You can certainly get around and function just fine without it (and you won’t need it when you visit other parts of Spain) but you may miss out on getting to know and understand the local culture. I often tell people that I am pro-local culture and being here in a country I know well makes no difference. I’m learning new things about the Galician language and culture everyday and it’s very fascinating to me. And it gives me more motivation to keep reading my Biblia Galega and thumbing through the kids’ books at my school’s library whenever I get a chance.
And all of the official announcements and paperwork at my school are always written in galego instead of castellano. It’s not common for a school in Coruña to do that I’ve heard but I like it! I learn a new word everyday. 🙂

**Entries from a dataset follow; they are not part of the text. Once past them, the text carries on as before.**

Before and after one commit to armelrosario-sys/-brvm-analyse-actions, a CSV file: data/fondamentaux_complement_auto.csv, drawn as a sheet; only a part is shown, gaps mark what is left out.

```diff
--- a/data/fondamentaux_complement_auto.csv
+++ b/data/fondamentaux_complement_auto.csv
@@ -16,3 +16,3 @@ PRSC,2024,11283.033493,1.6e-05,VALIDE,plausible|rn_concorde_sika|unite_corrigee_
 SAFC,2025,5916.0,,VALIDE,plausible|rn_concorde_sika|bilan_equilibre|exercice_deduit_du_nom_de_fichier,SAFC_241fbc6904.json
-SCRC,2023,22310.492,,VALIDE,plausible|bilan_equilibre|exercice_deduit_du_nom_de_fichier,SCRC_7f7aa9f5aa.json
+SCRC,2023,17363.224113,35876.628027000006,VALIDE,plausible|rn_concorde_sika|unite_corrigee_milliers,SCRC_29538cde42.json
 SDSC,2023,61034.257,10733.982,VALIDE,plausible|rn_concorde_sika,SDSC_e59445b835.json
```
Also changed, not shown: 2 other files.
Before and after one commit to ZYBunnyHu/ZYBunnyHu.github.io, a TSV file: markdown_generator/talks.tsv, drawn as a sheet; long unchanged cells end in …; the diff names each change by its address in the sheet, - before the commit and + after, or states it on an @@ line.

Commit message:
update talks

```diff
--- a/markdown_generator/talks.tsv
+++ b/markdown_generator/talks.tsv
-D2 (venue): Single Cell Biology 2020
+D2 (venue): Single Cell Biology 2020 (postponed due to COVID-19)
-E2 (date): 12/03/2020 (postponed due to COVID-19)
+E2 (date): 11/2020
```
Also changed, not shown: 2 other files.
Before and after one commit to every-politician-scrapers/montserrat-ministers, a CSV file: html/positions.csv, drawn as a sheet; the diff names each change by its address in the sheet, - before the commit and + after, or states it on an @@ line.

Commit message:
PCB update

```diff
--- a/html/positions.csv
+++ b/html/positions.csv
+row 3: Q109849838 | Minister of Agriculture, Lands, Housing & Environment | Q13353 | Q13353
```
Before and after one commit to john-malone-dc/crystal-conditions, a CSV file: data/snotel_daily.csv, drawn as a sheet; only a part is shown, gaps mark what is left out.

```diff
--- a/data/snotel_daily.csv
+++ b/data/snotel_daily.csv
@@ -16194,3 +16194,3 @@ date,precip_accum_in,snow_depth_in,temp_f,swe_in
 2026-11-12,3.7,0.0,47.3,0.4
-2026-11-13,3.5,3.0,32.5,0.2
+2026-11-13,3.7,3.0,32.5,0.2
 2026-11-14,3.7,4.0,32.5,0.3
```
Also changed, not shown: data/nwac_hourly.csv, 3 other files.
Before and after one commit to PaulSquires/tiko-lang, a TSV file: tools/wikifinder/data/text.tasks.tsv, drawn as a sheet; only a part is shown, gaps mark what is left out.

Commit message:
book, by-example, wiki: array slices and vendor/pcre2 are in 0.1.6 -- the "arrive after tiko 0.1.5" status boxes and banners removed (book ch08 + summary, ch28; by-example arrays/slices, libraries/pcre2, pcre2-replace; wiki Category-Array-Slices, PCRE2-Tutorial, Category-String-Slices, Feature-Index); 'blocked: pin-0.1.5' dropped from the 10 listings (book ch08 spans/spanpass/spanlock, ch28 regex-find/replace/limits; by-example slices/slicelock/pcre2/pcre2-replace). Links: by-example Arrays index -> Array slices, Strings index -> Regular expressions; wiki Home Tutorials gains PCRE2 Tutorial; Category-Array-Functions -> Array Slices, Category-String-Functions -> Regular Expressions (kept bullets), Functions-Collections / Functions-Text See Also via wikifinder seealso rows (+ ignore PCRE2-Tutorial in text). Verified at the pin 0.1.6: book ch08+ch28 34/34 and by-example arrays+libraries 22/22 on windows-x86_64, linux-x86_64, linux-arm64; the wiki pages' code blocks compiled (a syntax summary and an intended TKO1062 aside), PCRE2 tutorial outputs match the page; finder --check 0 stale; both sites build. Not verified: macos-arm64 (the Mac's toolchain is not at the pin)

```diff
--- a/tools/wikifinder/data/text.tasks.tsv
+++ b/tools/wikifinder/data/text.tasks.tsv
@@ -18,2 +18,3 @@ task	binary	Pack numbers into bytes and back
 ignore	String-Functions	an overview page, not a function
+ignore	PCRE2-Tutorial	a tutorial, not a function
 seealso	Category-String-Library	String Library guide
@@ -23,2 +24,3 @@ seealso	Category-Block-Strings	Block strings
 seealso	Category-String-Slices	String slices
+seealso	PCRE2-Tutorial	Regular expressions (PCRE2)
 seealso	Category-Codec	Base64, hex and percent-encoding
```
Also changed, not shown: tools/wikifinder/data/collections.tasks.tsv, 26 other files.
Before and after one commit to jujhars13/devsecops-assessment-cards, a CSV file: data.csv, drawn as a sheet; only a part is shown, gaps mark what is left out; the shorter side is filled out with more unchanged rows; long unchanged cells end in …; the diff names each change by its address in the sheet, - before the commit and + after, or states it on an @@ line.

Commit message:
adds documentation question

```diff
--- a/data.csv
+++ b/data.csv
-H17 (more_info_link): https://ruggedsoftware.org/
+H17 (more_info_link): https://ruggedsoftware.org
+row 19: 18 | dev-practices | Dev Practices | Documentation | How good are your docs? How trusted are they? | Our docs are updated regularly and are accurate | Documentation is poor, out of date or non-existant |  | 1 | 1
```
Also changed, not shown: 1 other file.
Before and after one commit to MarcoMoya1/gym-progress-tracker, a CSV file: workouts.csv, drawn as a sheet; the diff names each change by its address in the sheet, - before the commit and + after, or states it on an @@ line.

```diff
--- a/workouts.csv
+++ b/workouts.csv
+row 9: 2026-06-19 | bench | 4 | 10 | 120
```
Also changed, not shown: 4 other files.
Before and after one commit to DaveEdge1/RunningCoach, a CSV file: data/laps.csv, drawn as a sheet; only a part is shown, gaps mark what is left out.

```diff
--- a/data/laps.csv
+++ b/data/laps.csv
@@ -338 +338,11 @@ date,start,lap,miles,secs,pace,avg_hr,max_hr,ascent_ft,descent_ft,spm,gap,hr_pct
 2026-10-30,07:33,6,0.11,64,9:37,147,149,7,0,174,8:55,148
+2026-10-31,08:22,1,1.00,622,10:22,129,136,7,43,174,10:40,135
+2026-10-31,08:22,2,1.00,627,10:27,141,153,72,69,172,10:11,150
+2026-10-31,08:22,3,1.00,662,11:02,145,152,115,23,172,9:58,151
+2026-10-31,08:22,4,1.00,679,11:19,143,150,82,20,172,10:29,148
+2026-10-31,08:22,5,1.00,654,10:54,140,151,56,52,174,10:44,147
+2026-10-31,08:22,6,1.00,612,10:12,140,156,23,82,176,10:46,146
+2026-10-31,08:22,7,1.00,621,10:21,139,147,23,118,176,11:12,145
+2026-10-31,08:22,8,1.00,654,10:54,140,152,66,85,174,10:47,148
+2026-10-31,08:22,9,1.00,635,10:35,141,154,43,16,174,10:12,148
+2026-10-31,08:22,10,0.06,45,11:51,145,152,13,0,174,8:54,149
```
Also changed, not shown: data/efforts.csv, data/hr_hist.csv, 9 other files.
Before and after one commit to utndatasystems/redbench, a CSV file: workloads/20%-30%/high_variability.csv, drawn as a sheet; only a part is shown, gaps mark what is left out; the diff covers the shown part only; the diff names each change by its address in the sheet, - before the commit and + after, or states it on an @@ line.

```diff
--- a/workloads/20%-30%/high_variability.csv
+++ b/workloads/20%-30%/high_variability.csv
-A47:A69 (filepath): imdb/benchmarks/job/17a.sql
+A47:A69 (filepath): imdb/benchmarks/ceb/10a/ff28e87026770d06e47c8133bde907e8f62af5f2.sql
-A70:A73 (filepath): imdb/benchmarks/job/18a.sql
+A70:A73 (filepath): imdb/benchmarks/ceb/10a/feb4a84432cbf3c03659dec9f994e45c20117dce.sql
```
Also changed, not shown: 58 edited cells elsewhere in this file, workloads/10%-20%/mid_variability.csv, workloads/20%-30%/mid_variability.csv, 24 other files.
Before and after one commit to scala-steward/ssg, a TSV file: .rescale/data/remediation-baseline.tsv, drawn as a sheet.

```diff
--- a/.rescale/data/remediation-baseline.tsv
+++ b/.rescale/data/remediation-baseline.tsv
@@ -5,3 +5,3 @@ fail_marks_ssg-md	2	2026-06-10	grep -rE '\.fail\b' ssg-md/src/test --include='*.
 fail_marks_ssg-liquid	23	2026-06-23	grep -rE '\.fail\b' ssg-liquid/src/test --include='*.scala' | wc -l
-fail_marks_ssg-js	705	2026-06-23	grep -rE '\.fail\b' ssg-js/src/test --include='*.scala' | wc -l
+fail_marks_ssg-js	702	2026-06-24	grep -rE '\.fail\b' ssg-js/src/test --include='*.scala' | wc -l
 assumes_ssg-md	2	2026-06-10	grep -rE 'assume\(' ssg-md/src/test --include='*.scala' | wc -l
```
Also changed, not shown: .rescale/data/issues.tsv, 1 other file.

Have you visited Galicia before and made your own mistakes? If so, what would be your top 5 mistakes? Do you make the same mistakes over and over again when you travel? Why? Tell me below in the comments!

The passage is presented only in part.